The solution to my problem came in the form of an old mahogany chest that my parents kept in the living room, a wedding present from someone in the family. The chest was incredibly heavy. It stood about 2 1/2 feet tall and had a soft felt cushion on its top. Glancing around the room for something for which to set my rocking horse on top of to gain some height, it didn’t take long before I noticed the chest.

Excitedly, I drug my trusty steed over to it and managed to place it on top. Climbing on top of the chest and then into my horse, I vaulted over the lateral bars and slid my feet through the holes in the front and took a seat. Generally, I would say that my parents kept a very watchful eye on me, but this time I somehow managed to sneak one by them. The joy that came from gleefully rocking my horse from my newly elevated position was indescribable. With determination, I zeroed in on the bandit and almost had him in my sights when suddenly my dad showed up to foil the impending shoot out. To this day, I still remember having received a spanking and being sent to my room. Knowing my parents I am sure I also received a lengthy lecture about how dangerous what I was doing was and how I could have been seriously hurt. However, with the taste of the immediate joy I had experienced riding atop my high horse still fresh in my mind it wasn’t long before I was up to my schemes again. A couple days later I went for a second attempt. Little did I know this time the joy would not be quite as sweet and the punishment bitterer. When my mother and father caught me again, I did the worst possible thing I could have done; I smiled.
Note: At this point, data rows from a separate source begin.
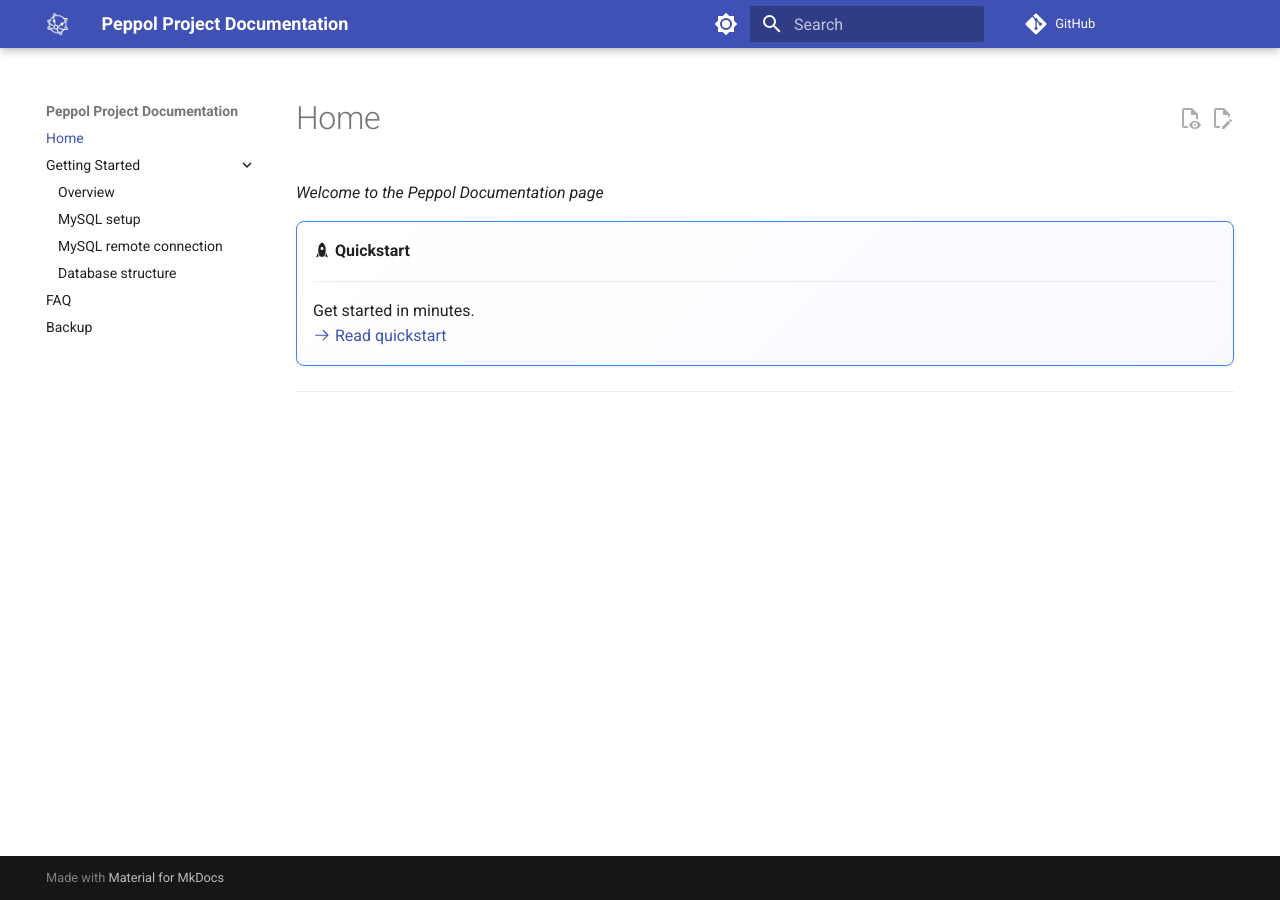
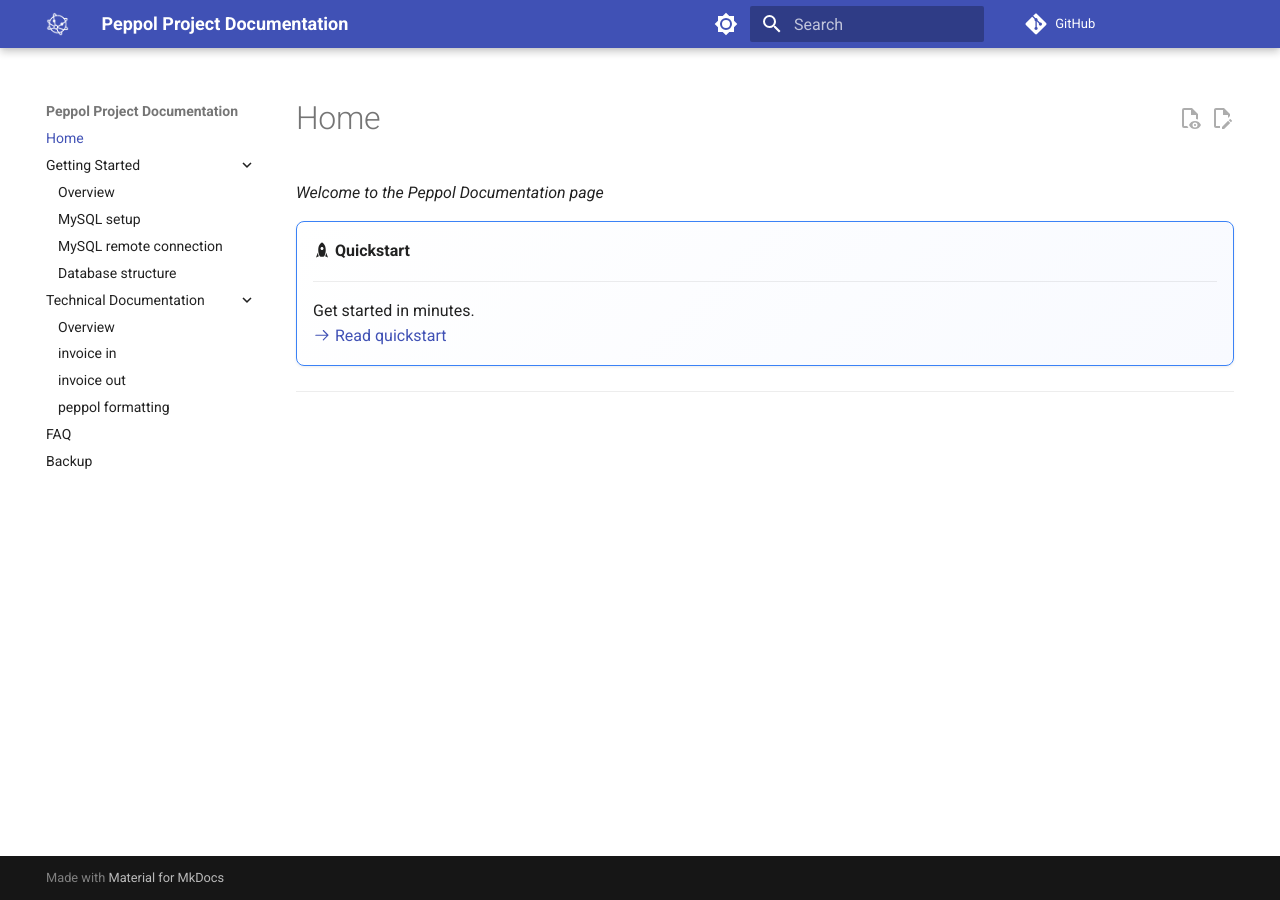
Before and after one commit to PeppolTest/test, an MkDocs documentation site: the page built from docs/index.md, in a window 1280 px wide. Built offline with MkDocs 1.6.1 and Material for MkDocs 9.7.7, drawn with Linux system fonts in a browser that asks for light colours; comment, search, counter and statistics services are not loaded.

Commit message:
forgot to add the newly added pages to the menu

```diff
--- a/mkdocs.yml
+++ b/mkdocs.yml
@@ -41,6 +41,11 @@ nav:
       - MySQL setup: getting-started/mysql-setup.md
       - MySQL remote connection: getting-started/remote-connection.md
       - Database structure: getting-started/database-structure.md
+  - Technical Documentation:
+      - Overview: technical-documentation/index.md
+      - invoice in: technical-documentation/invoice-in.md
+      - invoice out: technical-documentation/invoice-out.md
+      - peppol formatting: technical-documentation/peppol-formatting.md
   - FAQ: faq.md
   - Backup: backup.md
 
```
Also changed, not shown: docs/technical-documentation/index.md (added).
“Oh no,” my father exclaimed, “You aren’t going to cutesy your way out of this one!” The lesson I learned in all of this is that while sin and disobedience may at first taste sweet, you can “be sure that your sin will find you out” (Numbers 32:33). I do not write to impose legalism on anyone, but I thank God that Jesus Christ paid the ultimate price by becoming sin for us. Through His obedience alone have we obtained righteousness! (2 Corinthians 5:21).
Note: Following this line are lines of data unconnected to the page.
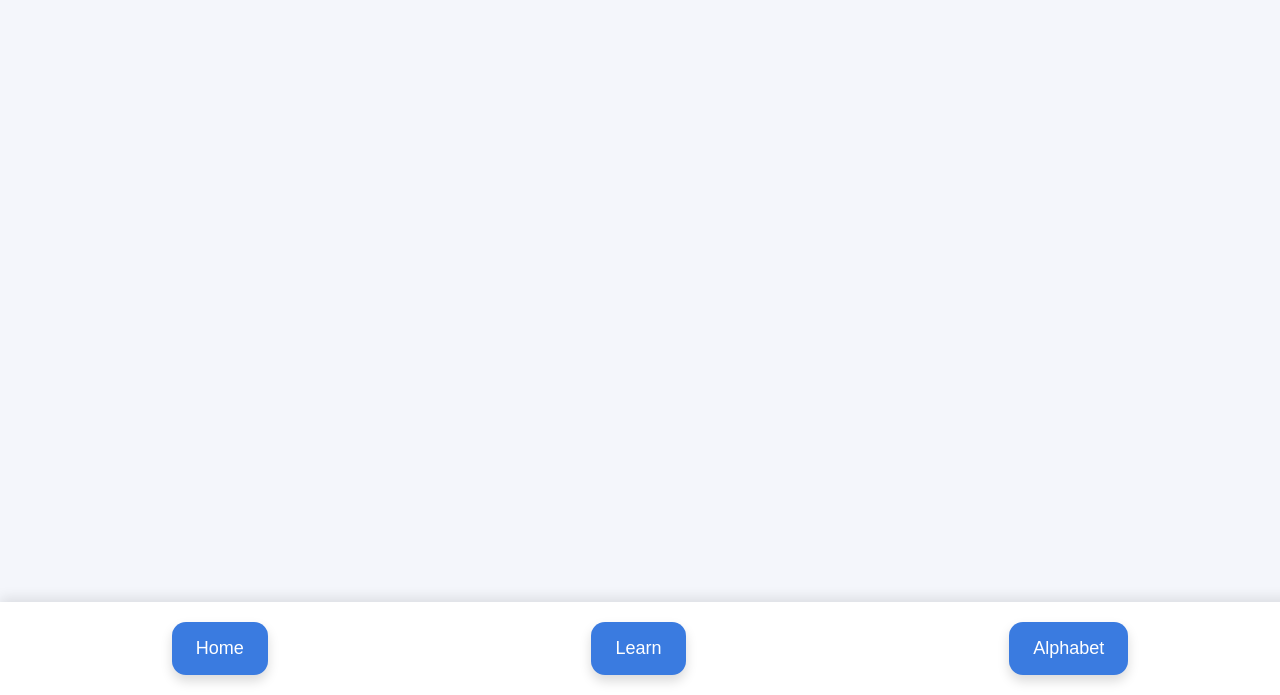
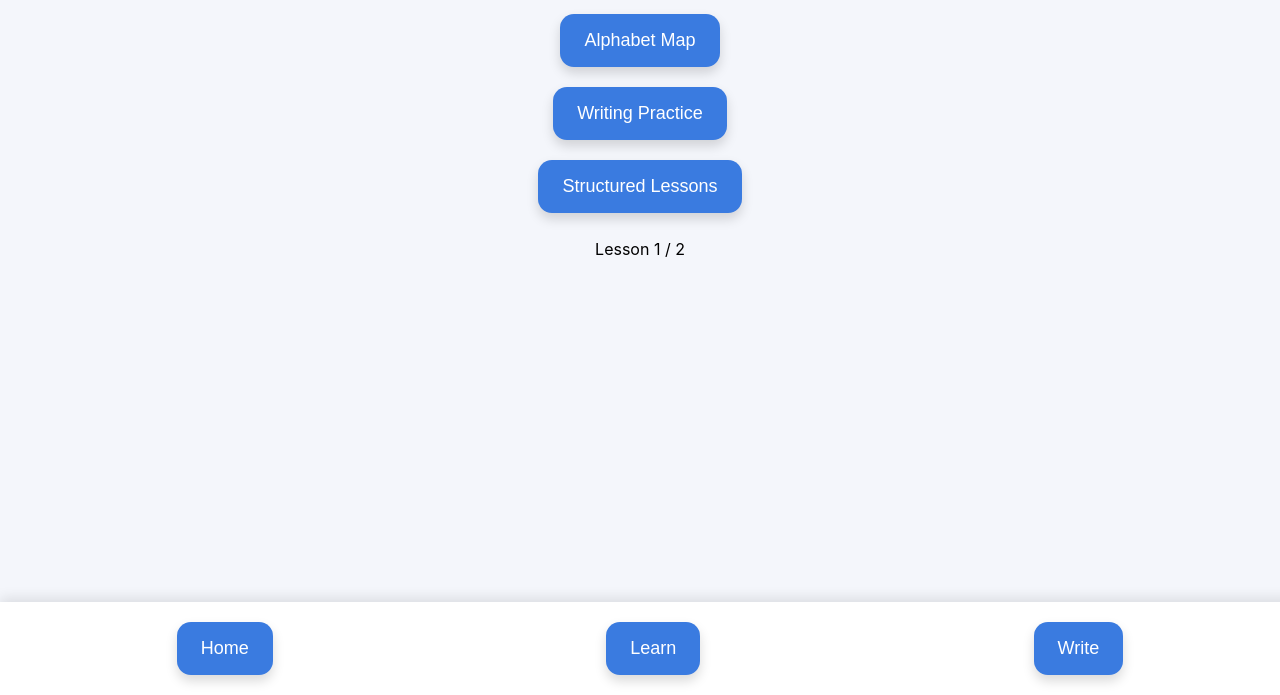
Before and after one commit to shressi10-png/Lex-Kannada-, a plain HTML site: page index.html in a window 1280 px wide. Shown: the part 105-800 px from the top of the page. Drawn offline with Linux system fonts and the light colour scheme.

Commit message:
Update index.html

```diff
--- a/index.html
+++ b/index.html
@@ -14,16 +14,13 @@
 <div id="screen"></div>
 
 <div class="nav">
-
 <button onclick="showHome()">Home</button>
 <button onclick="startStructured()">Learn</button>
-<button onclick="showAlphabet()">Alphabet</button>
-
+<button onclick="showWritingPractice()">Write</button>
 </div>
 
 </div>
 
-<script src="lessons.js"></script>
 <script src="app.js"></script>
 
 </body>
```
However, I believe the Bible is clear that even (perhaps especially) for those of us whom are covered by His righteousness, we will still be chastised for our sins (Hebrews 12:5-8). This Bible verse affirms that we should not despise the chastening of the Lord, as I did my earthly father’s in my time of disobedience, but rather we should be grateful to know that our chastening confirms our salvation and is for our own good. We can rest assured knowing that God disciplines us because He loves us and like any good Father, He always does what is best for us, even if it isn’t enjoyable at the time. His chastening is the process through which we are all being sanctified and transformed into the image of His son, our Lord and savior, Jesus Christ.

My brothers and sisters in Christ, strive in all things to be righteous and holy, but when you do slip up, I urge you to not despise the Lord’s chastening, but instead to embrace it as we do all things that we know to be good for us.

Zach Liston